As Wales’ first National Park and the third most popular National Park in Britain, Snowdonia is something special. It stretches over 827 square miles of unspoilt scenery with rocky mountains, clear blue lakes and thick forests. It has plants and insects you won’t find anywhere else in the world. And at the heart of it is the peak of Mount Snowdon, the highest mountain in Wales. Or so I’d been told at least – the first time I’d visited you could barely see a metre in front of you through thick fog and drizzle. So when the last day of our recent weekend trip to North Wales dawned blue and bright, I knew exactly where to go.
When the sun shines in Snowdonia, you have to get out there among it all – however you can. Ideally we’d have had a couple of days to climb Mount Snowdon and hike in the mountains, or even half a day for a shorter walk. But all we had was a car and a few hours. After a bit of research I came up with a road trip through some of the park’s most scenic drives. So if you’re limited on time – or not much of a walker – you can still get a taste of Snowdonia’s beautiful scenery. The route covers 39 miles altogether and takes around 1.5 hours to drive (depending on how many photo/tea and cake stops you make along the way).
Our route started in the town of Porthmadog on the North Wales coast. This was our base for the weekend, and it’s the hub for the West Highland and Ffestiniog railways and close to one of my favourite Welsh spots – the quirky Italian-style village of Portmeirion. From Porthmadog we followed the A498 past the village of Tremadog and through the Aberglaslyn Pass to the town of Bedgellert. The road carries on through the forest then along the banks of the Llyn Dinas lake. The 60-acre lake is home to salmon and trout – and maybe even the throne of Britain. Legend has it that ancient British king Vortigern hid the throne under a great stone by Llyn Dinas for safekeeping and it’s still there somewhere (though nowhere I could see…).
We drove on around the edge of Llyn Dinas and it wasn’t long until we came to an even more beautiful lake – Llyn Gwynant. On a still morning the lake was perfectly flat with the mountains and white fluffy clouds above reflected in it like a mirror (well at least they were until a dog jumped in for a swim – but if it wasn’t about 10 degrees in there I might’ve been tempted myself). The start of autumn’s a gorgeous time to visit Snowdonia with a mix of greens, golds and reds everywhere you look. The road follows the Nant Gwynant river from the lake and climbs 600 feet upwards in just two miles.
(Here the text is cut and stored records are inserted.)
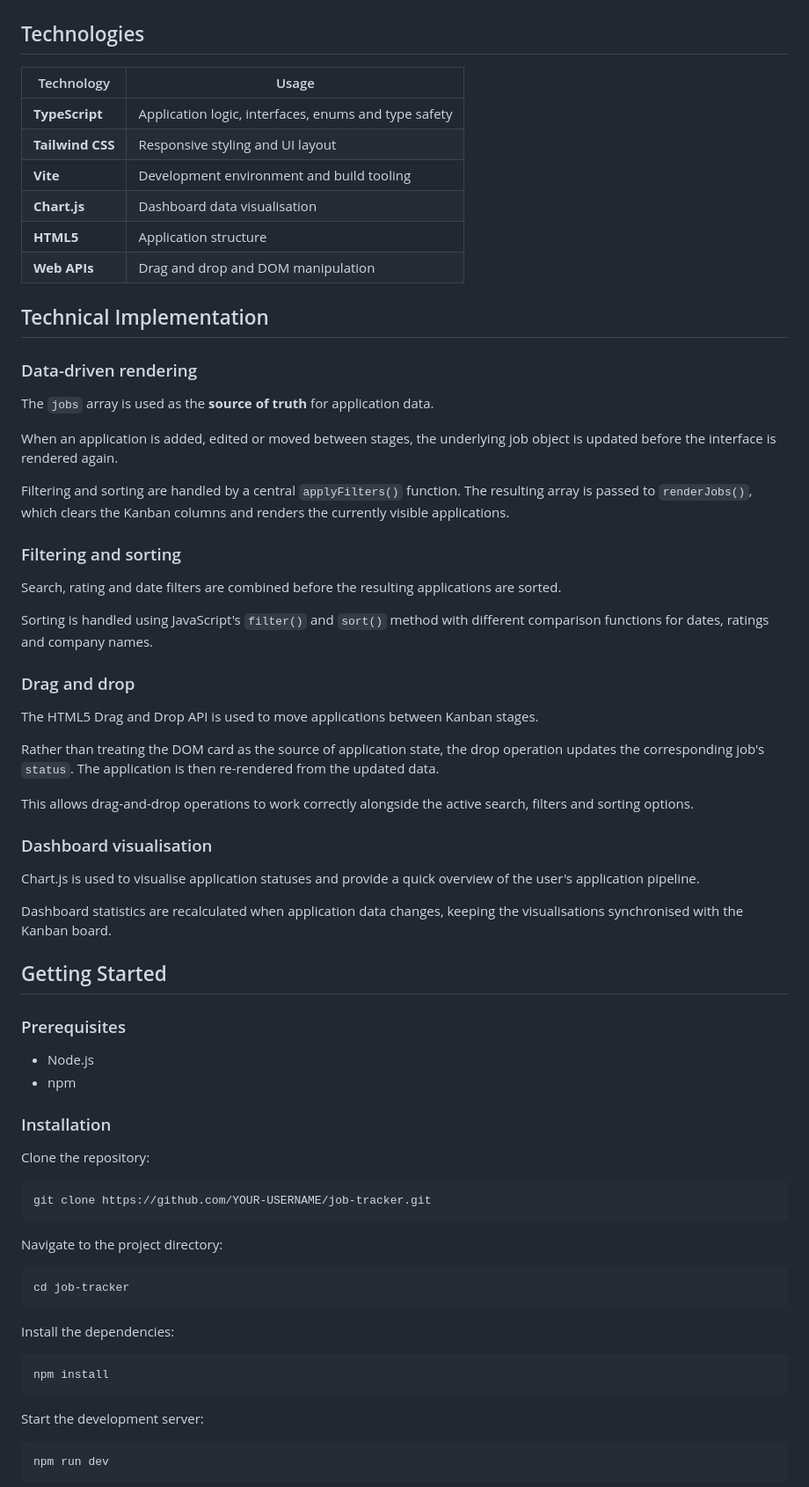
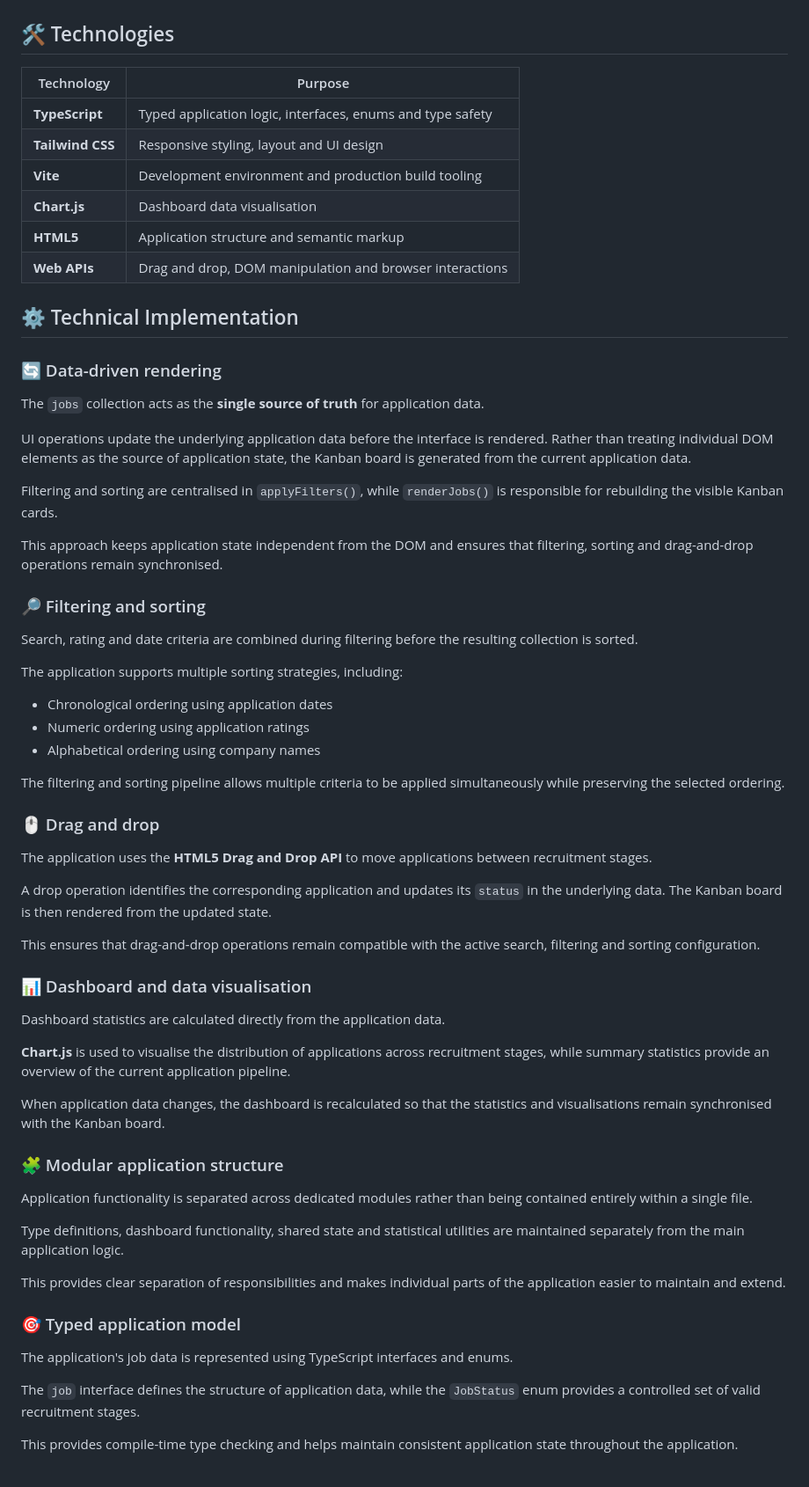
Before and after one commit to Usman-Iqbal-5/TypeScript-Job-Tracker, a Markdown page: README.md, the part around one of its changes. Shown at 88% size. Rendered like a GitHub page.

````diff
--- a/README.md
+++ b/README.md
@@ -53,77 +49,70 @@ The project was built to practise and demonstrate practical frontend development
 
 ![Job Details](screenshots/job-details.png)
 
-## Technologies
+## 🛠️ Technologies
 
-| Technology | Usage |
+| Technology | Purpose |
 |---|---|
-| **TypeScript** | Application logic, interfaces, enums and type safety |
-| **Tailwind CSS** | Responsive styling and UI layout |
-| **Vite** | Development environment and build tooling |
+| **TypeScript** | Typed application logic, interfaces, enums and type safety |
+| **Tailwind CSS** | Responsive styling, layout and UI design |
+| **Vite** | Development environment and production build tooling |
 | **Chart.js** | Dashboard data visualisation |
-| **HTML5** | Application structure |
-| **Web APIs** | Drag and drop and DOM manipulation |
+| **HTML5** | Application structure and semantic markup |
+| **Web APIs** | Drag and drop, DOM manipulation and browser interactions |
 
-## Technical Implementation
+## ⚙️ Technical Implementation
 
-### Data-driven rendering
+### 🔄 Data-driven rendering
 
-The `jobs` array is used as the **source of truth** for application data.
+The `jobs` collection acts as the **single source of truth** for application data.
 
-When an application is added, edited or moved between stages, the underlying job object is updated before the interface is rendered again.
+UI operations update the underlying application data before the interface is rendered. Rather than treating individual DOM elements as the source of application state, the Kanban board is generated from the current application data.
 
-Filtering and sorting are handled by a central `applyFilters()` function. The resulting array is passed to `renderJobs()`, which clears the Kanban columns and renders the currently visible applications.
+Filtering and sorting are centralised in `applyFilters()`, while `renderJobs()` is responsible for rebuilding the visible Kanban cards.
 
-### Filtering and sorting
+This approach keeps application state independent from the DOM and ensures that filtering, sorting and drag-and-drop operations remain synchronised.
 
-Search, rating and date filters are combined before the resulting applications are sorted.
+### 🔎 Filtering and sorting
 
-Sorting is handled using JavaScript's `filter()` and `sort()`  method with different comparison functions for dates, ratings and company names.
+Search, rating and date criteria are combined during filtering before the resulting collection is sorted.
 
-### Drag and drop
+The application supports multiple sorting strategies, including:
 
-The HTML5 Drag and Drop API is used to move applications between Kanban stages.
+- Chronological ordering using application dates
+- Numeric ordering using application ratings
+- Alphabetical ordering using company names
 
-Rather than treating the DOM card as the source of application state, the drop operation updates the corresponding job's `status`. The application is then re-rendered from the updated data.
+The filtering and sorting pipeline allows multiple criteria to be applied simultaneously while preserving the selected ordering.
 
-This allows drag-and-drop operations to work correctly alongside the active search, filters and sorting options.
+### 🖱️ Drag and drop
 
-### Dashboard visualisation
+The application uses the **HTML5 Drag and Drop API** to move applications between recruitment stages.
 
-Chart.js is used to visualise application statuses and provide a quick overview of the user's application pipeline.
+A drop operation identifies the corresponding application and updates its `status` in the underlying data. The Kanban board is then rendered from the updated state.
 
-Dashboard statistics are recalculated when application data changes, keeping the visualisations synchronised with the Kanban board.
+This ensures that drag-and-drop operations remain compatible with the active search, filtering and sorting configuration.
 
-## Getting Started
+### 📊 Dashboard and data visualisation
 
-### Prerequisites
+Dashboard statistics are calculated directly from the application data.
 
-- Node.js
-- npm
+**Chart.js** is used to visualise the distribution of applications across recruitment stages, while summary statistics provide an overview of the current application pipeline.
 
-### Installation
+When application data changes, the dashboard is recalculated so that the statistics and visualisations remain synchronised with the Kanban board.
 
-Clone the repository:
+### 🧩 Modular application structure
 
-```bash
-git clone https://github.com/YOUR-USERNAME/job-tracker.git
-```
+Application functionality is separated across dedicated modules rather than being contained entirely within a single file.
 
-Navigate to the project directory:
+Type definitions, dashboard functionality, shared state and statistical utilities are maintained separately from the main application logic.
 
-```bash
-cd job-tracker
-```
+This provides clear separation of responsibilities and makes individual parts of the application easier to maintain and extend.
 
-Install the dependencies:
+### 🎯 Typed application model
 
-```bash
-npm install
-```
+The application's job data is represented using TypeScript interfaces and enums.
 
-Start the development server:
+The `job` interface defines the structure of application data, while the `JobStatus` enum provides a controlled set of valid recruitment stages.
 
-```bash
-npm run dev
-```
+This provides compile-time type checking and helps maintain consistent application state throughout the application.
 
````
Also changed, not shown: other parts of README.md (+90 -62 lines).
At the top there’s a viewpoint where you can look look back down to the lake and over to the Cwm Dyli hydro-electric power station.
At the top of Nant Gwynant we took a diversion to the left on the A4086 to the Pen-y-Pass. This is the start of three of the main walking routes up Mount Snowdon. The car park was packed with hikers getting ready to start the climb up – and the café full of others celebrating getting back down. The road up here started life as a miners’ path in the 1830s to transport copper ore from Snowdonia down to Llanberis. It still winds the same way downhill to Llanberis. This is where catch the Snowdon Mountain Railway to the top if you don’t fancy walking. Or where you start the Llanberis Path if you do – it’s the longest but least strenuous walk up to the summit next to the railway line. There are a ton of other outdoor activities too like mountaineering, climbing and mountain biking, as well as diving in Llyn Padarn lake if you’re feeling brave.
From Llanberis we backtracked to the Pen-y-Pass and followed the A4086 over the hills past the grey slate cottages in the village of Capel Curig. Then from there we took a right onto the A5 towards Betws-y-Coed on the edge of Snowdonia. The road gets flatter here and there are more trees and less mountains. Betws-y-Coed is another hub town, with a pretty village green surrounded by shops, hotels and an old church. There’s the Miners’ Bridge and walks along the riverside or out to the Pont-y-Pair and Swallow Falls waterfalls. Then you can replenish some calories at Cwmni Cacen Gri, who do a mean Welshcake.
The road out of Betws-y-Coed leaves Snowdonia, but if you’ve not had enough beautiful scenery by now there are a couple of different directions you can take. If you go north along the A470 you’ll reach the medieval seaside town of Conwy. It has the 13th-century Conwy Castle as well as city walls to walk around and the UK’s smallest house to squeeze yourself into. Or head south on the A5 to Llangollen and the Pontcysyllte Aqueduct. It’s a seriously impressive piece of engineering, built in 1805 to carry the Llangollen Canal over the River Dee. At 38 metres up it’s Britain’s longest and highest aqueduct, just wide enough for one canal boat, and you can take a boat trip across or walk along the towpath for even more scenic views.
So have I convinced you to explore Snowdonia by car, or is there a even more scenic Welsh road trip that I should try out next?